** What the exercise asks **
In this exercise, write out the data word for word and leave every image out.

━━━

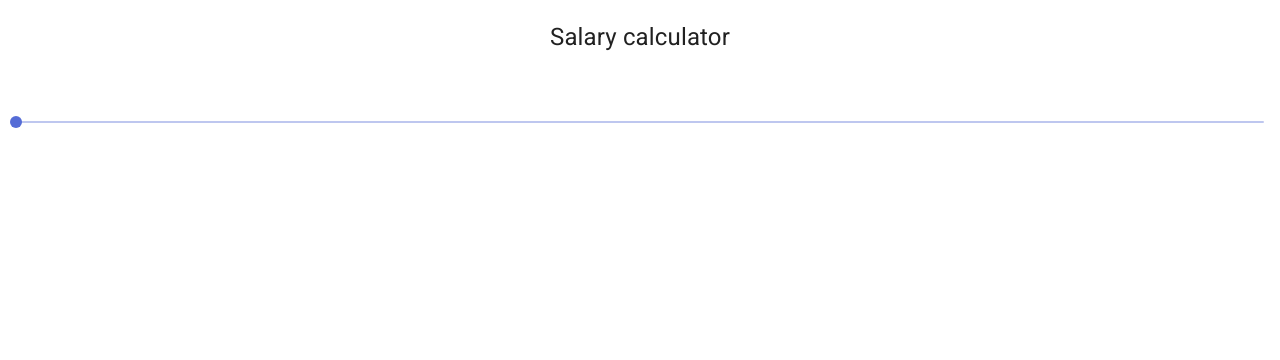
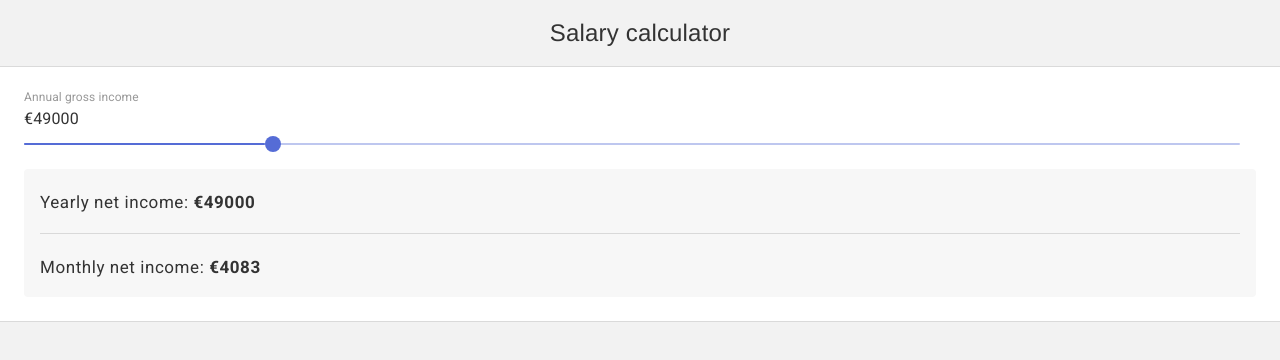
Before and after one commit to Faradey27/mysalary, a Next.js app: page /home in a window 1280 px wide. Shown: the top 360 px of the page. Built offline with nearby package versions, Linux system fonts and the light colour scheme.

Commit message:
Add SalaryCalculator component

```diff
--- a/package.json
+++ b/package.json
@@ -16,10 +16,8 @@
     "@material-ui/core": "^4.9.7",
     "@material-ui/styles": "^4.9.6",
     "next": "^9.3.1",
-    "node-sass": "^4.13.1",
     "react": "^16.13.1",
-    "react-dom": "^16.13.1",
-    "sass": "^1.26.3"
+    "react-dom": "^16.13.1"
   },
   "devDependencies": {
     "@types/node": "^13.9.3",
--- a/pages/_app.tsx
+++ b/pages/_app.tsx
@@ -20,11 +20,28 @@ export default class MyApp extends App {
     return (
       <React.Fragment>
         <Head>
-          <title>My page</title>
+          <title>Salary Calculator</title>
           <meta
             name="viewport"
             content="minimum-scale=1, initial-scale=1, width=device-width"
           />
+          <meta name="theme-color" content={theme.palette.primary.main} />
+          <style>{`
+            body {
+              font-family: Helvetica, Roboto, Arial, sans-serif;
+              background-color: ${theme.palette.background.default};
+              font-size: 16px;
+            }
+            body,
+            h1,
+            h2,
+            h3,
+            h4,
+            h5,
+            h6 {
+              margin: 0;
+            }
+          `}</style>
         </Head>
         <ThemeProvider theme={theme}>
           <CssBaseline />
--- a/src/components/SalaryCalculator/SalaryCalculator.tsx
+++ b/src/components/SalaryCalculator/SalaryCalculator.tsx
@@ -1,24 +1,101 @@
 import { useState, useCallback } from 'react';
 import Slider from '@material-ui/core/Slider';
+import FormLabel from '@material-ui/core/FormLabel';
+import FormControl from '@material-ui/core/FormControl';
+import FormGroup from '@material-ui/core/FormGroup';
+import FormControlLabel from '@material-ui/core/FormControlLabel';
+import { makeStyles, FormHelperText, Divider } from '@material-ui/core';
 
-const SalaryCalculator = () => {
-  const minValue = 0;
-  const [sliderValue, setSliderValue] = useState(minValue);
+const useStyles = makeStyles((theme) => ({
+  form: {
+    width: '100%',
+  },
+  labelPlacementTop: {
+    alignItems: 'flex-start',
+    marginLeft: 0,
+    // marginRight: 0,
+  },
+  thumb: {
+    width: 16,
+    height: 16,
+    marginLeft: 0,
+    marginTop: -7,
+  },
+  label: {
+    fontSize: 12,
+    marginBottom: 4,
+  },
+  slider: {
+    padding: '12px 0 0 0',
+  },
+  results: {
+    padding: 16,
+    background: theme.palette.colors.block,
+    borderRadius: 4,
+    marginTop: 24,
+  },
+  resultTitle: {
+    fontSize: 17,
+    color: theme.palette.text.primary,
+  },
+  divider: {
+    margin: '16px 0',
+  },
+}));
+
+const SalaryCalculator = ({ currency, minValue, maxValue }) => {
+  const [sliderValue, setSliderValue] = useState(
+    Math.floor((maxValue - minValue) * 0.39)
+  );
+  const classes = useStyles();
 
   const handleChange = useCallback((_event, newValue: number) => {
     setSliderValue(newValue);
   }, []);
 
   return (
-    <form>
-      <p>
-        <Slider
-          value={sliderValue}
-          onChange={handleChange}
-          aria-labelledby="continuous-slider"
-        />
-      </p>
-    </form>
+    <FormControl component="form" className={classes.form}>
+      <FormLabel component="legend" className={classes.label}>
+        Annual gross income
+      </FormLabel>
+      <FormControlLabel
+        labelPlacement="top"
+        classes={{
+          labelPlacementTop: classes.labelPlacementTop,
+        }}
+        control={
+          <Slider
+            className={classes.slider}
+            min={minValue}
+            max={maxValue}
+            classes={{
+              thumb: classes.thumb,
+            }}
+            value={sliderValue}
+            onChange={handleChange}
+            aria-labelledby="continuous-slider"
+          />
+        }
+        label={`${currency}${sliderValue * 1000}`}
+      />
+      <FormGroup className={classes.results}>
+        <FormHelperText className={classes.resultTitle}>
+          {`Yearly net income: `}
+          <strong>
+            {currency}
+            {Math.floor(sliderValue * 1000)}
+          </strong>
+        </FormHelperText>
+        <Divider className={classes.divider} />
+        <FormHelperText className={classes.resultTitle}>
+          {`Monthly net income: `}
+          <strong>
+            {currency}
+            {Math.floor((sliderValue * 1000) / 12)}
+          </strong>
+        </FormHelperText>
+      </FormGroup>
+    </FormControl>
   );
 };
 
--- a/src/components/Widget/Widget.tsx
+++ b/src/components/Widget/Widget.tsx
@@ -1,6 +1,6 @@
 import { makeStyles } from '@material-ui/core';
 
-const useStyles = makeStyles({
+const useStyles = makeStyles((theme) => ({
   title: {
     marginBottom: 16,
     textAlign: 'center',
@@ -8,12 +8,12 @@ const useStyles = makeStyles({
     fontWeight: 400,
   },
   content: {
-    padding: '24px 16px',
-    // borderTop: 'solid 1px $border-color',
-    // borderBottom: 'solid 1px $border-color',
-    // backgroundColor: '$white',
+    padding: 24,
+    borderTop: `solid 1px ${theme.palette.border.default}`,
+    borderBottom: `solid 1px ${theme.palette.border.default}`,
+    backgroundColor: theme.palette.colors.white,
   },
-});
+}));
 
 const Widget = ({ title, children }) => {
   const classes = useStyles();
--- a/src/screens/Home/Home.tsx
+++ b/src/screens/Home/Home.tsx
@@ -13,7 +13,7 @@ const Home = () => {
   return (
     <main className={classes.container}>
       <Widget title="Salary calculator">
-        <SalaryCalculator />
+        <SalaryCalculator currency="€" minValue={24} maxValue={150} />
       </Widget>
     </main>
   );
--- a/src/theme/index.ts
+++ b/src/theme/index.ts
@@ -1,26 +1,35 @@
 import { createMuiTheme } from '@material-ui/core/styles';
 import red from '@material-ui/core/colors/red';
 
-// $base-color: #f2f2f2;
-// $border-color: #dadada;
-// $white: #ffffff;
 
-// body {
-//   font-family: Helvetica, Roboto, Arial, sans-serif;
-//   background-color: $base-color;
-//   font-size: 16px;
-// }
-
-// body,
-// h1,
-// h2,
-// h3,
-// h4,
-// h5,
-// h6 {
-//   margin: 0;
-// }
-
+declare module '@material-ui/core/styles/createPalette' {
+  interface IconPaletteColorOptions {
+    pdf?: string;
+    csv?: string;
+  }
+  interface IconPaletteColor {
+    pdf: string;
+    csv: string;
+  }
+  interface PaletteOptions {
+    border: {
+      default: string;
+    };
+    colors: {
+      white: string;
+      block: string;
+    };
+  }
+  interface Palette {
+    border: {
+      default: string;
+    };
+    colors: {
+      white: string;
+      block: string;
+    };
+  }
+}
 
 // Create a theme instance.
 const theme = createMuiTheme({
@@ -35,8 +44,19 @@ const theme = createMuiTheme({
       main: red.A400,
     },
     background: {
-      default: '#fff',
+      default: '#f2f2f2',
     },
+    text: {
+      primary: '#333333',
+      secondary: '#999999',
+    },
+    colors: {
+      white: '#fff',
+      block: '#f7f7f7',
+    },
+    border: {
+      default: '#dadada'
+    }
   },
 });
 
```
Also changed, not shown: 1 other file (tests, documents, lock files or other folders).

━━━

** Task response **
Before and after one commit to Faradey27/mysalary, a Next.js app: page /home in a window 1280 px wide. Shown: the top 360 px of the page. Built offline with nearby package versions, Linux system fonts and the light colour scheme.

Commit message:
Add SalaryCalculator component

```diff
--- a/package.json
+++ b/package.json
@@ -16,10 +16,8 @@
     "@material-ui/core": "^4.9.7",
     "@material-ui/styles": "^4.9.6",
     "next": "^9.3.1",
-    "node-sass": "^4.13.1",
     "react": "^16.13.1",
-    "react-dom": "^16.13.1",
-    "sass": "^1.26.3"
+    "react-dom": "^16.13.1"
   },
   "devDependencies": {
     "@types/node": "^13.9.3",
--- a/pages/_app.tsx
+++ b/pages/_app.tsx
@@ -20,11 +20,28 @@ export default class MyApp extends App {
     return (
       <React.Fragment>
         <Head>
-          <title>My page</title>
+          <title>Salary Calculator</title>
           <meta
             name="viewport"
             content="minimum-scale=1, initial-scale=1, width=device-width"
           />
+          <meta name="theme-color" content={theme.palette.primary.main} />
+          <style>{`
+            body {
+              font-family: Helvetica, Roboto, Arial, sans-serif;
+              background-color: ${theme.palette.background.default};
+              font-size: 16px;
+            }
+            body,
+            h1,
+            h2,
+            h3,
+            h4,
+            h5,
+            h6 {
+              margin: 0;
+            }
+          `}</style>
         </Head>
         <ThemeProvider theme={theme}>
           <CssBaseline />
--- a/src/components/SalaryCalculator/SalaryCalculator.tsx
+++ b/src/components/SalaryCalculator/SalaryCalculator.tsx
@@ -1,24 +1,101 @@
 import { useState, useCallback } from 'react';
 import Slider from '@material-ui/core/Slider';
+import FormLabel from '@material-ui/core/FormLabel';
+import FormControl from '@material-ui/core/FormControl';
+import FormGroup from '@material-ui/core/FormGroup';
+import FormControlLabel from '@material-ui/core/FormControlLabel';
+import { makeStyles, FormHelperText, Divider } from '@material-ui/core';
 
-const SalaryCalculator = () => {
-  const minValue = 0;
-  const [sliderValue, setSliderValue] = useState(minValue);
+const useStyles = makeStyles((theme) => ({
+  form: {
+    width: '100%',
+  },
+  labelPlacementTop: {
+    alignItems: 'flex-start',
+    marginLeft: 0,
+    // marginRight: 0,
+  },
+  thumb: {
+    width: 16,
+    height: 16,
+    marginLeft: 0,
+    marginTop: -7,
+  },
+  label: {
+    fontSize: 12,
+    marginBottom: 4,
+  },
+  slider: {
+    padding: '12px 0 0 0',
+  },
+  results: {
+    padding: 16,
+    background: theme.palette.colors.block,
+    borderRadius: 4,
+    marginTop: 24,
+  },
+  resultTitle: {
+    fontSize: 17,
+    color: theme.palette.text.primary,
+  },
+  divider: {
+    margin: '16px 0',
+  },
+}));
+
+const SalaryCalculator = ({ currency, minValue, maxValue }) => {
+  const [sliderValue, setSliderValue] = useState(
+    Math.floor((maxValue - minValue) * 0.39)
+  );
+  const classes = useStyles();
 
   const handleChange = useCallback((_event, newValue: number) => {
     setSliderValue(newValue);
   }, []);
 
   return (
-    <form>
-      <p>
-        <Slider
-          value={sliderValue}
-          onChange={handleChange}
-          aria-labelledby="continuous-slider"
-        />
-      </p>
-    </form>
+    <FormControl component="form" className={classes.form}>
+      <FormLabel component="legend" className={classes.label}>
+        Annual gross income
+      </FormLabel>
+      <FormControlLabel
+        labelPlacement="top"
+        classes={{
+          labelPlacementTop: classes.labelPlacementTop,
+        }}
+        control={
+          <Slider
+            className={classes.slider}
+            min={minValue}
+            max={maxValue}
+            classes={{
+              thumb: classes.thumb,
+            }}
+            value={sliderValue}
+            onChange={handleChange}
+            aria-labelledby="continuous-slider"
+          />
+        }
+        label={`${currency}${sliderValue * 1000}`}
+      />
+      <FormGroup className={classes.results}>
+        <FormHelperText className={classes.resultTitle}>
+          {`Yearly net income: `}
+          <strong>
+            {currency}
+            {Math.floor(sliderValue * 1000)}
+          </strong>
+        </FormHelperText>
+        <Divider className={classes.divider} />
+        <FormHelperText className={classes.resultTitle}>
+          {`Monthly net income: `}
+          <strong>
+            {currency}
+            {Math.floor((sliderValue * 1000) / 12)}
+          </strong>
+        </FormHelperText>
+      </FormGroup>
+    </FormControl>
   );
 };
 
--- a/src/components/Widget/Widget.tsx
+++ b/src/components/Widget/Widget.tsx
@@ -1,6 +1,6 @@
 import { makeStyles } from '@material-ui/core';
 
-const useStyles = makeStyles({
+const useStyles = makeStyles((theme) => ({
   title: {
     marginBottom: 16,
     textAlign: 'center',
@@ -8,12 +8,12 @@ const useStyles = makeStyles({
     fontWeight: 400,
   },
   content: {
-    padding: '24px 16px',
-    // borderTop: 'solid 1px $border-color',
-    // borderBottom: 'solid 1px $border-color',
-    // backgroundColor: '$white',
+    padding: 24,
+    borderTop: `solid 1px ${theme.palette.border.default}`,
+    borderBottom: `solid 1px ${theme.palette.border.default}`,
+    backgroundColor: theme.palette.colors.white,
   },
-});
+}));
 
 const Widget = ({ title, children }) => {
   const classes = useStyles();
--- a/src/screens/Home/Home.tsx
+++ b/src/screens/Home/Home.tsx
@@ -13,7 +13,7 @@ const Home = () => {
   return (
     <main className={classes.container}>
       <Widget title="Salary calculator">
-        <SalaryCalculator />
+        <SalaryCalculator currency="€" minValue={24} maxValue={150} />
       </Widget>
     </main>
   );
--- a/src/theme/index.ts
+++ b/src/theme/index.ts
@@ -1,26 +1,35 @@
 import { createMuiTheme } from '@material-ui/core/styles';
 import red from '@material-ui/core/colors/red';
 
-// $base-color: #f2f2f2;
-// $border-color: #dadada;
-// $white: #ffffff;
 
-// body {
-//   font-family: Helvetica, Roboto, Arial, sans-serif;
-//   background-color: $base-color;
-//   font-size: 16px;
-// }
-
-// body,
-// h1,
-// h2,
-// h3,
-// h4,
-// h5,
-// h6 {
-//   margin: 0;
-// }
-
+declare module '@material-ui/core/styles/createPalette' {
+  interface IconPaletteColorOptions {
+    pdf?: string;
+    csv?: string;
+  }
+  interface IconPaletteColor {
+    pdf: string;
+    csv: string;
+  }
+  interface PaletteOptions {
+    border: {
+      default: string;
+    };
+    colors: {
+      white: string;
+      block: string;
+    };
+  }
+  interface Palette {
+    border: {
+      default: string;
+    };
+    colors: {
+      white: string;
+      block: string;
+    };
+  }
+}
 
 // Create a theme instance.
 const theme = createMuiTheme({
@@ -35,8 +44,19 @@ const theme = createMuiTheme({
       main: red.A400,
     },
     background: {
-      default: '#fff',
+      default: '#f2f2f2',
     },
+    text: {
+      primary: '#333333',
+      secondary: '#999999',
+    },
+    colors: {
+      white: '#fff',
+      block: '#f7f7f7',
+    },
+    border: {
+      default: '#dadada'
+    }
   },
 });
 
```
Also changed, not shown: 1 other file (tests, documents, lock files or other folders).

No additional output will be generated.